The Nazis and their allies murdered 6 million Jews — including 1.5 million children — in German-occupied Europe from 1939 to 1945.

Shas spokesmen dismissed the Palestinian complaints as hypocritical — Palestinian school textbooks still feature anti-Semitic caricatures, and Palestinian clerics have described the Holocaust as a hoax — but they were hard-pressed to explain why Yosef even broached the Holocaust.

"It was taken out of context," Yishai said, visibly agitated in a Channel Two interview — but unable to explain what the context was. "Those who don't understand should go study."

Legislator Shlomo Ben-Izri was almost apologetic — unprecedented for Shas politicians who are slavishly faithful to Yosef, at least in public.

"He didn't prepare his sermon, he started talking about the Holocaust," he said. "Myself, I would never have said this, but the rabbi has insights."

When an Israel TV interviewer chided him that "in your heart of hearts, you'd rather not have to explain this," Ben-Izri smiled and nodded.

Yosef would not explain, except to later say that his remarks had been distorted and that the Holocaust dead were "pure."

The rabbi, who is noted for his dovish views on peace, may feel threatened by a hard-line flank in his party that has long portrayed him — in a campaign of whispers and rumors — as soft on Arabs.

Such accusations most likely sharpened after Camp David, where Barak broke a long-standing taboo and agreed to negotiate Jerusalem, and Yosef may have been seeking to restore his street credibility by attacking the Arabs.

His comments on the Holocaust — the first he has ever made — are harder to explain. Discussion of reincarnation is marginal in Judaism, and limited to the learned.

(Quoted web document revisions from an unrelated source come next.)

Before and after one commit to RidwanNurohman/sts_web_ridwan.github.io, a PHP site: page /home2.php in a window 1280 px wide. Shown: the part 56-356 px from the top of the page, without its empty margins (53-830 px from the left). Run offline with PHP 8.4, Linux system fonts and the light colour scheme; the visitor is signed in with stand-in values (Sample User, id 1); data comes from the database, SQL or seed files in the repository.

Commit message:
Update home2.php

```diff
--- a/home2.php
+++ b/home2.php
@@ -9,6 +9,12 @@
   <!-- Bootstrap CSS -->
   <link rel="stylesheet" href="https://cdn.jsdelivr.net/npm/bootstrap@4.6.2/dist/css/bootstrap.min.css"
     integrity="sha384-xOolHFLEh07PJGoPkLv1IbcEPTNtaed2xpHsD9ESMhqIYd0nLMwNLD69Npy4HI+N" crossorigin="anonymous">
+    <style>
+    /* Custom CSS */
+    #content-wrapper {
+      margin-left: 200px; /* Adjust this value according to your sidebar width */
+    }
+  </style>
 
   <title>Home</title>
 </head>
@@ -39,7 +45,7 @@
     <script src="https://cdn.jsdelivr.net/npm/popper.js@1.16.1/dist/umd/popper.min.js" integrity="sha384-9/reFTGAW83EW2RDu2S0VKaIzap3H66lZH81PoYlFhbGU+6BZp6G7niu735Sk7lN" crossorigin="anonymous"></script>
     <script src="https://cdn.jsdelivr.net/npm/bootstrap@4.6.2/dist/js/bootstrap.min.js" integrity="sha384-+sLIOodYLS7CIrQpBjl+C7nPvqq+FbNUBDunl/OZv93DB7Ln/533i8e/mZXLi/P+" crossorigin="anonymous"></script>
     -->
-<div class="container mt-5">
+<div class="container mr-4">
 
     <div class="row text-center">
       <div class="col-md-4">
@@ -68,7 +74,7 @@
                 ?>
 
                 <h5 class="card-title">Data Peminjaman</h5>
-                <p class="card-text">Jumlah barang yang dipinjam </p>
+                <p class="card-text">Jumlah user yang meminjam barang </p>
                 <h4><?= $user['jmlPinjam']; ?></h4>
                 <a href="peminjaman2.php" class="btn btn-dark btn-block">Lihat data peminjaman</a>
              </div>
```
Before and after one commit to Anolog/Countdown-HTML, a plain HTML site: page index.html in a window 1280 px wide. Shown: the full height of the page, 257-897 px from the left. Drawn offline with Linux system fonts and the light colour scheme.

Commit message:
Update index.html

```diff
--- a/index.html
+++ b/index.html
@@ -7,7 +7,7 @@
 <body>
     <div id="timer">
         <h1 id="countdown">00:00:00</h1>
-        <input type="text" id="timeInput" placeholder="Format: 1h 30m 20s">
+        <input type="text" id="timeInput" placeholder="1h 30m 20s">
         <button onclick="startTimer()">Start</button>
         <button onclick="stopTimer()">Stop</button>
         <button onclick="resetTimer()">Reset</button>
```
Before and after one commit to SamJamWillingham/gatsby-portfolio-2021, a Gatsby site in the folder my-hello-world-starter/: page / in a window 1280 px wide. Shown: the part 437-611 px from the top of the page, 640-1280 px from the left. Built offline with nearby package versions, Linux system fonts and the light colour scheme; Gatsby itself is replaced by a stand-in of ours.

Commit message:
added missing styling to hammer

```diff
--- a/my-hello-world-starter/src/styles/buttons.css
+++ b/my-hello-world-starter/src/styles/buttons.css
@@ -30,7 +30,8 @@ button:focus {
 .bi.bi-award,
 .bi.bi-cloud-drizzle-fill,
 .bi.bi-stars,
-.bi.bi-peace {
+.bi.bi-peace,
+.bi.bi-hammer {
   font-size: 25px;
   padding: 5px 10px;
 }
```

Israel TV said Yosef mentioned reincarnation only twice before in his career — and each time by saying that sinning souls had occupied innocent hosts to seek redemption. That explanation is not untypical of a religion that recognizes God's will as often beyond comprehension, yet to be experienced with love and faith.